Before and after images
──────────────────────────────
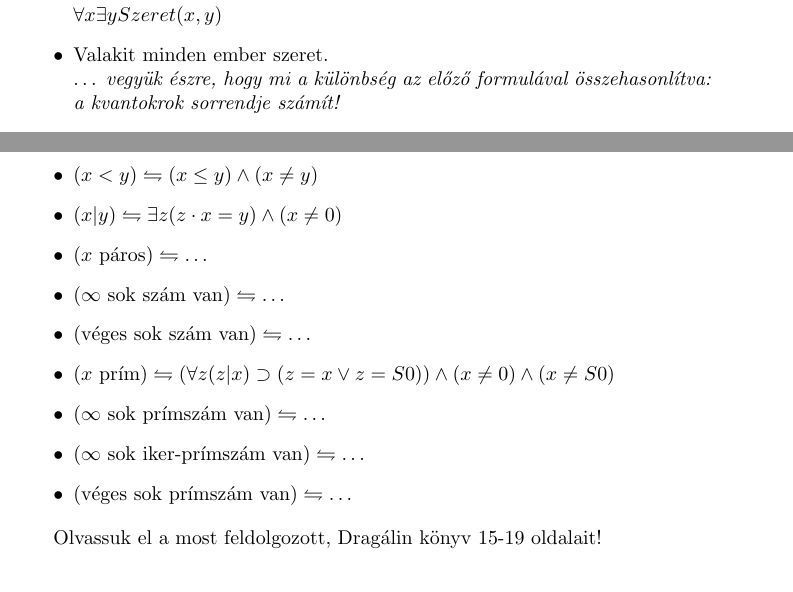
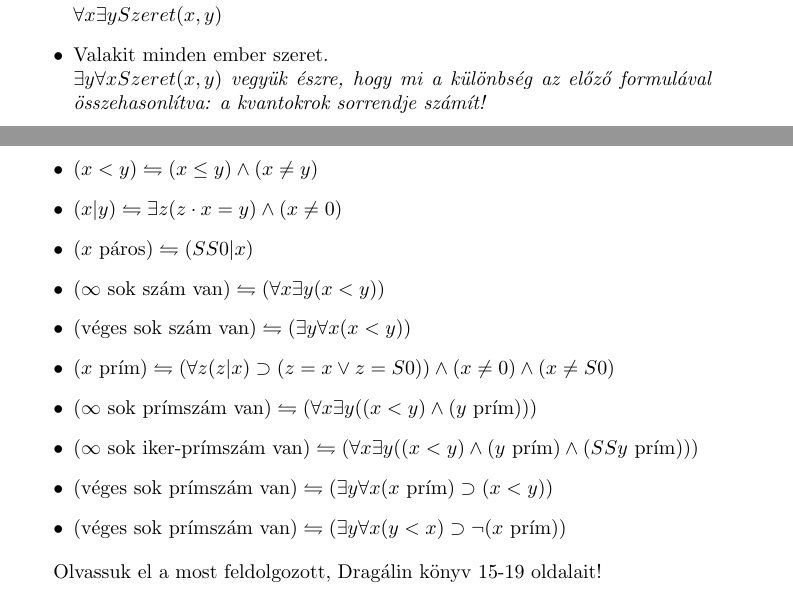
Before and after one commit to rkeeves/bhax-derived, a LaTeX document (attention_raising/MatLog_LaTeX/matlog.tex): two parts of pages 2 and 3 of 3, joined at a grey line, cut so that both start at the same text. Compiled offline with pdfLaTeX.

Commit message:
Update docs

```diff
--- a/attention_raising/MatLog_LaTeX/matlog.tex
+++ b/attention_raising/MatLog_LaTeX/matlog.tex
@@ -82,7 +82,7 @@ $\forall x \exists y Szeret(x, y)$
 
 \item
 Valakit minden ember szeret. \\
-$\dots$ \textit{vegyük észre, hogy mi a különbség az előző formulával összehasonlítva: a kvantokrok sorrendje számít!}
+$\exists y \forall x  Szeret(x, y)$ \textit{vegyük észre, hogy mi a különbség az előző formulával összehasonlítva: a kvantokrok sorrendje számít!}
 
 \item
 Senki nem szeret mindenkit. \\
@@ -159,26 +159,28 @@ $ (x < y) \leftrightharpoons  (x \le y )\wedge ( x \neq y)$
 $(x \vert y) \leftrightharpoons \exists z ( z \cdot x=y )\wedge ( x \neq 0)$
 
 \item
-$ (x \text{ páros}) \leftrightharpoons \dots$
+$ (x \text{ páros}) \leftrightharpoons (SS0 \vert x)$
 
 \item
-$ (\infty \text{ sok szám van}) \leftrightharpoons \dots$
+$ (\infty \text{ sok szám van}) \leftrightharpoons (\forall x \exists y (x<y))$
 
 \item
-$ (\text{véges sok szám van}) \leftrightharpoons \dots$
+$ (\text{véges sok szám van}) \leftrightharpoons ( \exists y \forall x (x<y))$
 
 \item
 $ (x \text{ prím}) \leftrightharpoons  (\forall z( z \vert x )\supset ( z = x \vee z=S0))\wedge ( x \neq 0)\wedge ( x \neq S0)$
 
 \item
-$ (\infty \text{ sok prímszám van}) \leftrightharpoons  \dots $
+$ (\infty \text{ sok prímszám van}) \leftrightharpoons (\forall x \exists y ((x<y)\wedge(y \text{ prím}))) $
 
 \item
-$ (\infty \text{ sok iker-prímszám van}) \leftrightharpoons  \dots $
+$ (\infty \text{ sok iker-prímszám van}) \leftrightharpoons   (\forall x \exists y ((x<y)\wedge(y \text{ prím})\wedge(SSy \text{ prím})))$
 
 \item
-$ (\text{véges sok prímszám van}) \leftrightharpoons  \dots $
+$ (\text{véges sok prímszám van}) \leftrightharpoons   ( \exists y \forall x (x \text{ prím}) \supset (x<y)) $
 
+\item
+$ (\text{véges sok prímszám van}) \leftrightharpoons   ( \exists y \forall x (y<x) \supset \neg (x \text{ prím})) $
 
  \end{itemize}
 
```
──────────────────────────────
**REQUIRED ACTION**
Every entry is to be reproduced word for word, and no image is carried over.

**RESULT FOR THIS TASK**
Before and after one commit to rkeeves/bhax-derived, a LaTeX document (attention_raising/MatLog_LaTeX/matlog.tex): two parts of pages 2 and 3 of 3, joined at a grey line, cut so that both start at the same text. Compiled offline with pdfLaTeX.

Commit message:
Update docs

```diff
--- a/attention_raising/MatLog_LaTeX/matlog.tex
+++ b/attention_raising/MatLog_LaTeX/matlog.tex
@@ -82,7 +82,7 @@ $\forall x \exists y Szeret(x, y)$
 
 \item
 Valakit minden ember szeret. \\
-$\dots$ \textit{vegyük észre, hogy mi a különbség az előző formulával összehasonlítva: a kvantokrok sorrendje számít!}
+$\exists y \forall x  Szeret(x, y)$ \textit{vegyük észre, hogy mi a különbség az előző formulával összehasonlítva: a kvantokrok sorrendje számít!}
 
 \item
 Senki nem szeret mindenkit. \\
@@ -159,26 +159,28 @@ $ (x < y) \leftrightharpoons  (x \le y )\wedge ( x \neq y)$
 $(x \vert y) \leftrightharpoons \exists z ( z \cdot x=y )\wedge ( x \neq 0)$
 
 \item
-$ (x \text{ páros}) \leftrightharpoons \dots$
+$ (x \text{ páros}) \leftrightharpoons (SS0 \vert x)$
 
 \item
-$ (\infty \text{ sok szám van}) \leftrightharpoons \dots$
+$ (\infty \text{ sok szám van}) \leftrightharpoons (\forall x \exists y (x<y))$
 
 \item
-$ (\text{véges sok szám van}) \leftrightharpoons \dots$
+$ (\text{véges sok szám van}) \leftrightharpoons ( \exists y \forall x (x<y))$
 
 \item
 $ (x \text{ prím}) \leftrightharpoons  (\forall z( z \vert x )\supset ( z = x \vee z=S0))\wedge ( x \neq 0)\wedge ( x \neq S0)$
 
 \item
-$ (\infty \text{ sok prímszám van}) \leftrightharpoons  \dots $
+$ (\infty \text{ sok prímszám van}) \leftrightharpoons (\forall x \exists y ((x<y)\wedge(y \text{ prím}))) $
 
 \item
-$ (\infty \text{ sok iker-prímszám van}) \leftrightharpoons  \dots $
+$ (\infty \text{ sok iker-prímszám van}) \leftrightharpoons   (\forall x \exists y ((x<y)\wedge(y \text{ prím})\wedge(SSy \text{ prím})))$
 
 \item
-$ (\text{véges sok prímszám van}) \leftrightharpoons  \dots $
+$ (\text{véges sok prímszám van}) \leftrightharpoons   ( \exists y \forall x (x \text{ prím}) \supset (x<y)) $
 
+\item
+$ (\text{véges sok prímszám van}) \leftrightharpoons   ( \exists y \forall x (y<x) \supset \neg (x \text{ prím})) $
 
  \end{itemize}
 
```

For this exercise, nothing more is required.